## Requirement
What lines in the records below include the word "siteMetadata"? Return each one.

## Data for the task

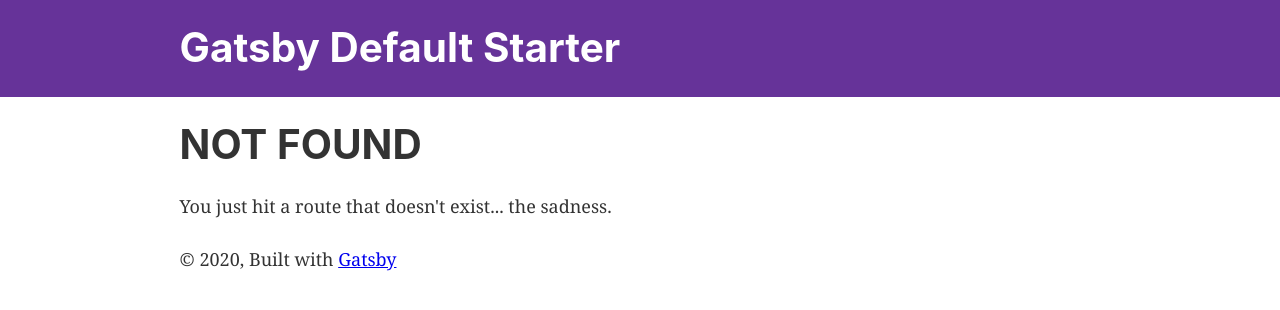
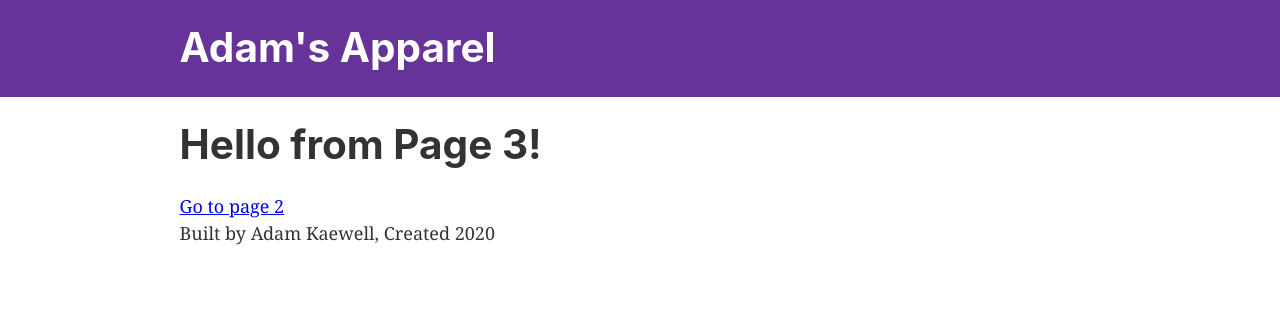
Before and after one commit to a2k11/adams-apparel, a Gatsby site: page /posts/page-3 in a window 1280 px wide. Before the commit this address had no page. Built offline with nearby package versions, Linux system fonts and the light colour scheme; Gatsby itself is replaced by a stand-in of ours.

Commit message:
created nested routes, new page with link, edited layout with new graphql data

```diff
--- a/gatsby-config.js
+++ b/gatsby-config.js
@@ -1,8 +1,9 @@
 module.exports = {
   siteMetadata: {
-    title: `Gatsby Default Starter`,
-    description: `Kick off your next, great Gatsby project with this default starter. This barebones starter ships with the main Gatsby configuration files you might need.`,
-    author: `@gatsbyjs`,
+    title: `Adam's Apparel`,
+    description: `A blog / shopping gatsby application`,
+    author: `Adam Kaewell`,
+    createdAt: 2020,
   },
   plugins: [
     `gatsby-plugin-react-helmet`,
--- a/src/components/layout.js
+++ b/src/components/layout.js
@@ -18,6 +18,8 @@
       site {
         siteMetadata {
           title
+          author
+          createdAt
         }
       }
     }
@@ -35,9 +37,9 @@
       >
         <main>{children}</main>
         <footer>
-          © {new Date().getFullYear()}, Built with
-          {` `}
-          <a href="https://www.gatsbyjs.org">Gatsby</a>
+          Built by{` `}
+          {data.site.siteMetadata.author}, Created{` `}
+          {data.site.siteMetadata.createdAt}
         </footer>
       </div>
     </>
--- /dev/null
+++ b/src/pages/posts/page-3.js
@@ -0,0 +1,10 @@
+import React from "react"
+import { Link } from "gatsby"
+import Layout from "../../components/layout"
+
+export default () => (
+  <Layout>
+    <h1>Hello from Page 3!</h1>
+    <Link to="/page-2">Go to page 2</Link>
+  </Layout>
+)
```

## Exercise result
   siteMetadata: {
         siteMetadata {
+          {data.site.siteMetadata.author}, Created{` `}
+          {data.site.siteMetadata.createdAt}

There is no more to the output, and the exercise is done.